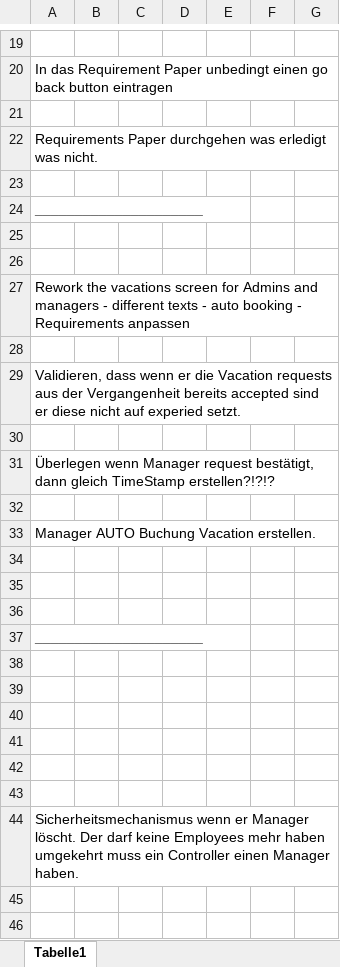
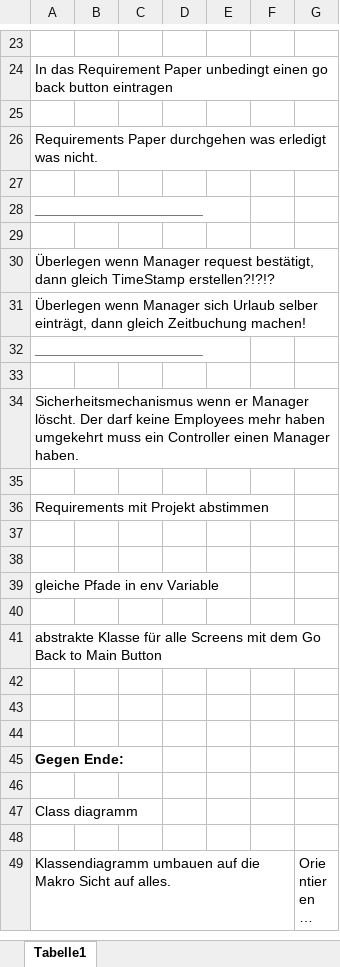
Before and after one commit to FabianAndiel1985/employee_management, an Excel workbook: documentation/ToDo/ToDos.xlsx, sheet Tabelle1, drawn as a sheet; only a part is shown, gaps mark what is left out; the shorter side is filled out with more unchanged rows; long unchanged cells end in …; values as stored, in another font and other column widths than the file's, no borders; charts and pictures not drawn; removed rows and columns are numbered as before the commit, all else as after; the diff covers the shown part only; the diff names each change by its address in the sheet, - before the commit and + after, or states it on an @@ line.

Commit message:
updates docu

```diff
--- a/documentation/ToDo/ToDos.xlsx (sheet Tabelle1)
+++ b/documentation/ToDo/ToDos.xlsx (sheet Tabelle1)
-row 26: (empty)
-row 27: Rework the vacations screen for Admins and managers - different texts - auto booking - Requirements anpassen
-row 28: (empty)
@@ row 29 moved to row 90: Validieren, dass wenn er die Vacation re… @@
-row 30: (empty)
-row 32: (empty)
-A31: Manager AUTO Buchung Vacation erstellen.
+A31: Überlegen wenn Manager sich Urlaub selber einträgt, dann gleich Zeitbuchung machen!
-row 34: (empty)
-row 35: (empty)
-row 36: (empty)
-row 38: (empty)
-row 39: (empty)
-row 40: (empty)
-row 41: (empty)
-row 42: (empty)
@@ row 54 moved to row 36: Requirements mit Projekt abstimmen @@
```
Also changed, not shown: 5 added rows, 11 removed rows, 1 edited cell and cell formats elsewhere in this sheet, charts or pictures.
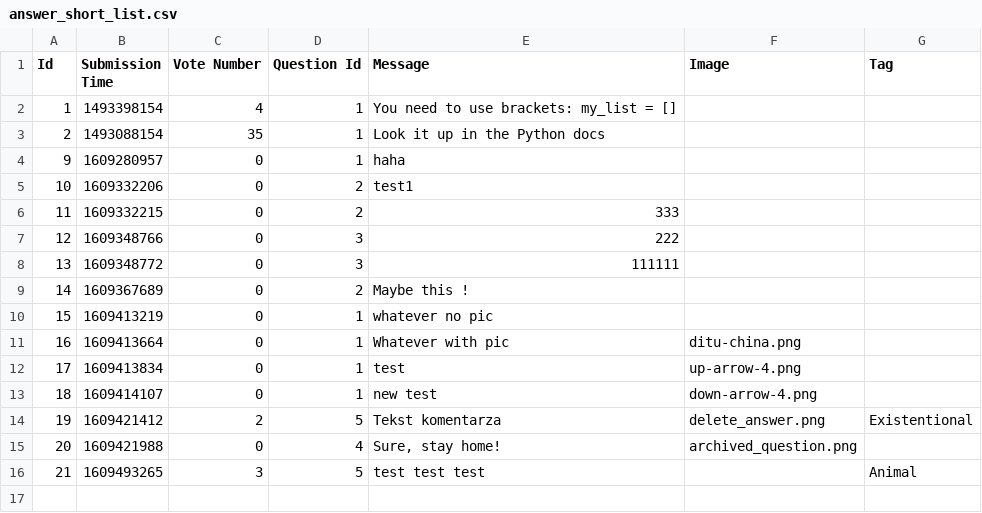
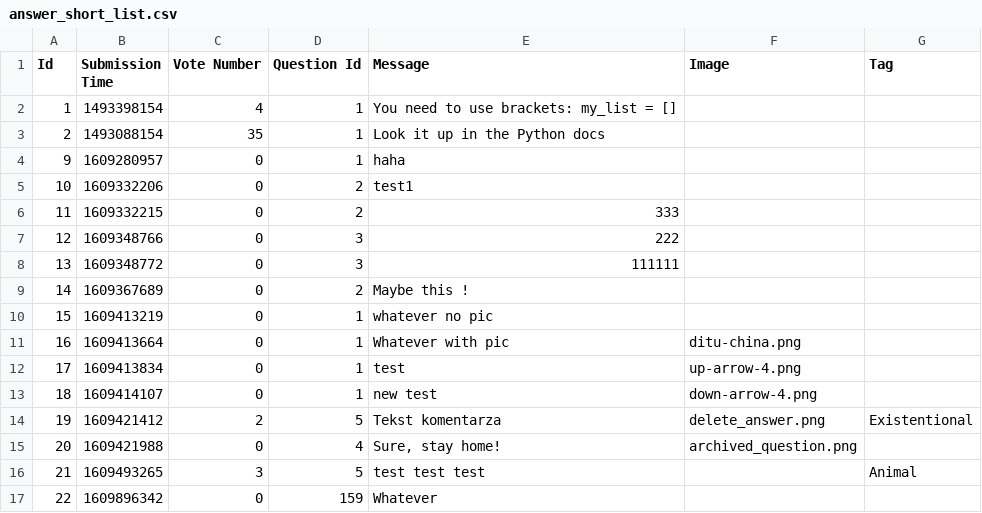
Before and after one commit to prooffek/ask-mate, a CSV file: sample_data/answer_short_list.csv, drawn as a sheet; the diff names each change by its address in the sheet, - before the commit and + after, or states it on an @@ line.

```diff
--- a/sample_data/answer_short_list.csv
+++ b/sample_data/answer_short_list.csv
+row 17: 22 | 1609896342 | 0 | 159 | Whatever
```
Also changed, not shown: sample_data/question_long_list.csv, 16 other files.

## [Required work]
Repeat the records above exactly, without pictures.

## [Output]
Before and after one commit to FabianAndiel1985/employee_management, an Excel workbook: documentation/ToDo/ToDos.xlsx, sheet Tabelle1, drawn as a sheet; only a part is shown, gaps mark what is left out; the shorter side is filled out with more unchanged rows; long unchanged cells end in …; values as stored, in another font and other column widths than the file's, no borders; charts and pictures not drawn; removed rows and columns are numbered as before the commit, all else as after; the diff covers the shown part only; the diff names each change by its address in the sheet, - before the commit and + after, or states it on an @@ line.

Commit message:
updates docu

```diff
--- a/documentation/ToDo/ToDos.xlsx (sheet Tabelle1)
+++ b/documentation/ToDo/ToDos.xlsx (sheet Tabelle1)
-row 26: (empty)
-row 27: Rework the vacations screen for Admins and managers - different texts - auto booking - Requirements anpassen
-row 28: (empty)
@@ row 29 moved to row 90: Validieren, dass wenn er die Vacation re… @@
-row 30: (empty)
-row 32: (empty)
-A31: Manager AUTO Buchung Vacation erstellen.
+A31: Überlegen wenn Manager sich Urlaub selber einträgt, dann gleich Zeitbuchung machen!
-row 34: (empty)
-row 35: (empty)
-row 36: (empty)
-row 38: (empty)
-row 39: (empty)
-row 40: (empty)
-row 41: (empty)
-row 42: (empty)
@@ row 54 moved to row 36: Requirements mit Projekt abstimmen @@
```
Also changed, not shown: 5 added rows, 11 removed rows, 1 edited cell and cell formats elsewhere in this sheet, charts or pictures.
Before and after one commit to prooffek/ask-mate, a CSV file: sample_data/answer_short_list.csv, drawn as a sheet; the diff names each change by its address in the sheet, - before the commit and + after, or states it on an @@ line.

```diff
--- a/sample_data/answer_short_list.csv
+++ b/sample_data/answer_short_list.csv
+row 17: 22 | 1609896342 | 0 | 159 | Whatever
```
Also changed, not shown: sample_data/question_long_list.csv, 16 other files.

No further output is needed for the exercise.